3. Why is this important to education? Jarvis is especially excited about the potential: to use the trips to encourage schools to incorporate more nature studies into their curricula and to recognize the growing research that suggests improved cognitive functioning in natural environments. The initiative will help schools and families identify nearby public lands and waters and connect with programs that support youth outings, as well as provide K-12 teachers with educational materials, including science labs, lesson plans, and field trip guides. In addition, the Park Service, BLM, Forest Service, Fish and Wildlife Service, NOAA, and the Department of Education will promote a national network of field classrooms and agency resources for teachers, families, and volunteers.
4. How will this benefit the parks and other federal lands and waters? Some observers worry that busloads of kids may hurt fragile environments, and they’re right–if the students are poorly supervised. But if future generations do not experience these parks, the constituency for them will shrink. So will support for protecting endangered species. Jarvis hopes the push will introduce young people to potential careers connecting people to nature. And he hopes the initiative’s focus will help raise the odds that future park employees and conservationists actually look like Americans.
5. Why not make this available to allchildren? That’s a logical question, especially considering that the hike in park admission fees in recent years is one of the barriers. The initiative is starting with an invitation to 4th graders “because we know that children who interact with nature and natural areas before age 11 are more likely to have positive attitudes toward nature and the environment as adults,” says Theodora Chang, National Park Service Special Assistant to the Director. “Fourth grade is also when many schools are teaching local, state, and national history, and many of our parks, lands and waters units have already developed programs for this age group.”
Let’s hope this good initiative evolves beyond fourth grade, and seeds the idea that our public parks should be free to all children.
In the meantime, government, parent-teacher organizations, conservation groups, and others should amp up their efforts to educate the nation’s educators, parents and grandparents about already existing discount passes for families with kids of all ages.

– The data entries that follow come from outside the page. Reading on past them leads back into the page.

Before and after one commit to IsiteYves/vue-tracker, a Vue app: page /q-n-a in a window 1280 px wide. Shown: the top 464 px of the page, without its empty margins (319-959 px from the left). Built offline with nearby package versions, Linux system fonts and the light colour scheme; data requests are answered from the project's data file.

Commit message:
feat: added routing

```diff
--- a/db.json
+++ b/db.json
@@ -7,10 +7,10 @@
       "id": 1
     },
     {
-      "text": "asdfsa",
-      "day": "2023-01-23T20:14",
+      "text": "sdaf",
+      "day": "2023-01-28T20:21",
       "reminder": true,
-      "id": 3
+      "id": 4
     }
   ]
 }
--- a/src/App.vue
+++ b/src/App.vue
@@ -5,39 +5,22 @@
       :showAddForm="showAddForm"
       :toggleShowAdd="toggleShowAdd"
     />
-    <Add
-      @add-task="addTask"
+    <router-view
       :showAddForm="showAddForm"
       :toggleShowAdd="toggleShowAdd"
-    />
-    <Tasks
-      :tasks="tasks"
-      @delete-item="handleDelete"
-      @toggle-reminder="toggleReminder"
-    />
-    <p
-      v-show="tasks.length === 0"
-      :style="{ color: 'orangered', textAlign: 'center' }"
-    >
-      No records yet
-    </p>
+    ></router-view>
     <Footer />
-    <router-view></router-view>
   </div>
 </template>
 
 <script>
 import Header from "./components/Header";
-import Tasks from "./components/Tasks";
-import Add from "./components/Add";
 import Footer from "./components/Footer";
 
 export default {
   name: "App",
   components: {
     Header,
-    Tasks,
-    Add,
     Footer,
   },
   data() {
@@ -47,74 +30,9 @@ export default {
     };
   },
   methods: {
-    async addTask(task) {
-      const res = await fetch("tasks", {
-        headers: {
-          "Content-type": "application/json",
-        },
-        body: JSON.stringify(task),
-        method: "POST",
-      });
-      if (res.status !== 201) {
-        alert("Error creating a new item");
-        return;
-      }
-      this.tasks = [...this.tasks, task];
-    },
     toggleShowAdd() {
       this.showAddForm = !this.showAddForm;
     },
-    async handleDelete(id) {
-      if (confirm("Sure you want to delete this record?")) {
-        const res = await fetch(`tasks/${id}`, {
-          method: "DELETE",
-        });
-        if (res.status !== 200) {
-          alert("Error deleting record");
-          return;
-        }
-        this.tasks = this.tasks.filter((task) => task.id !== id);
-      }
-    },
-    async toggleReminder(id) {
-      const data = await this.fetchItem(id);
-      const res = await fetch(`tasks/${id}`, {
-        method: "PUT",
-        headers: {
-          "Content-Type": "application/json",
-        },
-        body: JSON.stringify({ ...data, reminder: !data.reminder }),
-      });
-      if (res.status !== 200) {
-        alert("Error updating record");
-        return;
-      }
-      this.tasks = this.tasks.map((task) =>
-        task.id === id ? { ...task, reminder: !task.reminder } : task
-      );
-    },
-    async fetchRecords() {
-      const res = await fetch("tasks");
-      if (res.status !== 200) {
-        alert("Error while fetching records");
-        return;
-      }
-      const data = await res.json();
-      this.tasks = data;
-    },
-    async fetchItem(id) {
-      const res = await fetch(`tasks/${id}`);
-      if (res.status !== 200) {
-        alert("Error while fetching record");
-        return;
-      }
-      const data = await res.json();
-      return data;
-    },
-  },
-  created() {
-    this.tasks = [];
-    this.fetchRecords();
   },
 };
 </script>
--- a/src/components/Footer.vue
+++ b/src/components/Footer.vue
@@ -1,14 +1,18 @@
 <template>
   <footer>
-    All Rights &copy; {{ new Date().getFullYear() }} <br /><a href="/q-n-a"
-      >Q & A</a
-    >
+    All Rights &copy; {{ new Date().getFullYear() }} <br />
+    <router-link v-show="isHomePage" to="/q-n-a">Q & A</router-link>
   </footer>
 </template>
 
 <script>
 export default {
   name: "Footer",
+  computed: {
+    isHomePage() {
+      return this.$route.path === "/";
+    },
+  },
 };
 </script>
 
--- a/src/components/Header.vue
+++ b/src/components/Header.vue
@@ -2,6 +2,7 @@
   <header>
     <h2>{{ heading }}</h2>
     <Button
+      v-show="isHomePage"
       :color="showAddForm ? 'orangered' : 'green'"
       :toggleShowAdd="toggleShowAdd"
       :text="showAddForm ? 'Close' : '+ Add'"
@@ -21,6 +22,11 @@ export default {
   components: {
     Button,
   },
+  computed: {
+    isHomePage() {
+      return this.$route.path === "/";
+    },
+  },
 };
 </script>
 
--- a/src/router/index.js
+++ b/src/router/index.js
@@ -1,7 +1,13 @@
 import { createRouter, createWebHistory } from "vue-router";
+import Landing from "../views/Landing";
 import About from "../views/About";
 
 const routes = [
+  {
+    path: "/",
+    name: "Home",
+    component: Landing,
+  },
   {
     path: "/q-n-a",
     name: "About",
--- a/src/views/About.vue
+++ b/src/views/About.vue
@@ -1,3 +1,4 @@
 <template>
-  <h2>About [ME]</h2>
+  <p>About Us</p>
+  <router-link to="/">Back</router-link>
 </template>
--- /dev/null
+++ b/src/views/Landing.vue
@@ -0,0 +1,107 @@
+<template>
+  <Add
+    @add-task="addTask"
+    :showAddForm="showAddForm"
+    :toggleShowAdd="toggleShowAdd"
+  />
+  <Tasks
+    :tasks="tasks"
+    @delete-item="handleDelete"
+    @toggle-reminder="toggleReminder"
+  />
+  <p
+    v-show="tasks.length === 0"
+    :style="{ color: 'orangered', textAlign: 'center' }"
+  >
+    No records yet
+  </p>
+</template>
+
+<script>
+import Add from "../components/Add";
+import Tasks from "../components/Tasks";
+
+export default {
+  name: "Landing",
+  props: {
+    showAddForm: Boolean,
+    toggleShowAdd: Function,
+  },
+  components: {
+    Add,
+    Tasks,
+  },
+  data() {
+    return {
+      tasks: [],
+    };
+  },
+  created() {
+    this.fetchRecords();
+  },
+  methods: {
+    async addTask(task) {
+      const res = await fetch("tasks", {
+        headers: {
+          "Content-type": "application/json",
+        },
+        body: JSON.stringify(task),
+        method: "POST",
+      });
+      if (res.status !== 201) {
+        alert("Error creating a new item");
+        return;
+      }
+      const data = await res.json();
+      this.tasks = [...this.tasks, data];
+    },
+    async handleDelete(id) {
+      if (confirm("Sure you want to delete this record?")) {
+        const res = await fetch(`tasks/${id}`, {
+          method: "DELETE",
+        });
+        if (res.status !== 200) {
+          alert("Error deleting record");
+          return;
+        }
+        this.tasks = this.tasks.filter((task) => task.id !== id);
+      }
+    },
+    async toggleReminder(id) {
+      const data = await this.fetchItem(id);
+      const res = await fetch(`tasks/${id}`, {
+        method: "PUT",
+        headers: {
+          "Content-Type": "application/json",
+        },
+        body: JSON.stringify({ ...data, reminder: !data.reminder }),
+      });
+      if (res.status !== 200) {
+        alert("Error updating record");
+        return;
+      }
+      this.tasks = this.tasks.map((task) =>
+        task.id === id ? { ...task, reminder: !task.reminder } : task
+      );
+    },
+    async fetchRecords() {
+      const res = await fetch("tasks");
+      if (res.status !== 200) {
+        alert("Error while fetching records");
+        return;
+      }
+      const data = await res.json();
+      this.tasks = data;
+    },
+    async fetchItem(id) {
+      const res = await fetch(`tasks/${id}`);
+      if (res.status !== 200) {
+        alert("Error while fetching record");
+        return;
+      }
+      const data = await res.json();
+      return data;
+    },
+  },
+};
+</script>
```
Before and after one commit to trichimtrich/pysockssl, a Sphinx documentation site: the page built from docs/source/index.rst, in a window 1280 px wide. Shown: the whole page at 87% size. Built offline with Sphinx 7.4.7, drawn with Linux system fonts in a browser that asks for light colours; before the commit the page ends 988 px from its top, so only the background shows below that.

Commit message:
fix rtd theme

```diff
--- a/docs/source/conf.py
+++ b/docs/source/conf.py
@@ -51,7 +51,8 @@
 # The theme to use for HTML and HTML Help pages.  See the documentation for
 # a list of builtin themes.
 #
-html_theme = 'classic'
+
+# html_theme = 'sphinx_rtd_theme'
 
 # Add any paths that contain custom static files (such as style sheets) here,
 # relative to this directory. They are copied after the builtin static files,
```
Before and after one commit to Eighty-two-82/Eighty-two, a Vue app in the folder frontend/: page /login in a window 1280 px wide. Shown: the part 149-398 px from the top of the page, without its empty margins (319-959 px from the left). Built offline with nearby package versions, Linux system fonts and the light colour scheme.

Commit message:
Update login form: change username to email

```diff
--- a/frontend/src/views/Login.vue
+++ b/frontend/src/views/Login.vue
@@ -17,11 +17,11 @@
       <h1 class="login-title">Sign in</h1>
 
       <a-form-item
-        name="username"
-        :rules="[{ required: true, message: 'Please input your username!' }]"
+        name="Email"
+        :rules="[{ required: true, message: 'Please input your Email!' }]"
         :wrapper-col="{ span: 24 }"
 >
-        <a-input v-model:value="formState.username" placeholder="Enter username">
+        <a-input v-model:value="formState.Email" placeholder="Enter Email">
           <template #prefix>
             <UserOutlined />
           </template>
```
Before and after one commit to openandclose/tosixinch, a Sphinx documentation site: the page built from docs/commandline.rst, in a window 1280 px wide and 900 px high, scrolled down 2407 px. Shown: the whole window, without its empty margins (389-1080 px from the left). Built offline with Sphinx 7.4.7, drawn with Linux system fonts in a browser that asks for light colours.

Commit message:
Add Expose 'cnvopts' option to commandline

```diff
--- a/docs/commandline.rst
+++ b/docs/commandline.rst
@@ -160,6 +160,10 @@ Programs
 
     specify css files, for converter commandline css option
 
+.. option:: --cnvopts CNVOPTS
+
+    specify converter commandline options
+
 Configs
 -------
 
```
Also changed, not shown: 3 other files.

As Forbes magazine points out, the parks aren’t a bad deal, when compared to other forms of recreation: “Going to a movie for a family of four can cost around $80. Bowling for four for two hours on a Saturday can cost around $90, not including food. ….Normally an unlimited [annual family] pass to the parks costs $80; it’s free for members of the military and those with permanent disabilities. Seniors can get a $10 lifetime pass.” And using that pass, grandparents and grandfriends can fill their cars with kids.
One last point. People may disagree about the means while agreeing in the end. Among the first government supporters for the children and nature movement were Republicans, Interior Secretary Dirk Kempthorne and then-U.S. Park Service Director Fran Mainella. In recent years, First Ladies Michelle Obama and Laura Bush, along with many others in both parties, have shared their concern about the nature-deficit among our children. So this initiative should receive broad support.
Ultimately, the government can only serve as an additional catalyst for the wider cultural movement to reduce our society’s nature-deficit disorder, and to connect children, their families, and their communities to the natural world. All of us can do more to get more kids into more parks.
Richard Louv is co-founder and chairman emeritus of the Children & Nature Network and author of “The Nature Principle: Reconnecting With Life in a Virtual Age” and “Last Child in the Woods: Saving Our Children from Nature-Deficit Disorder.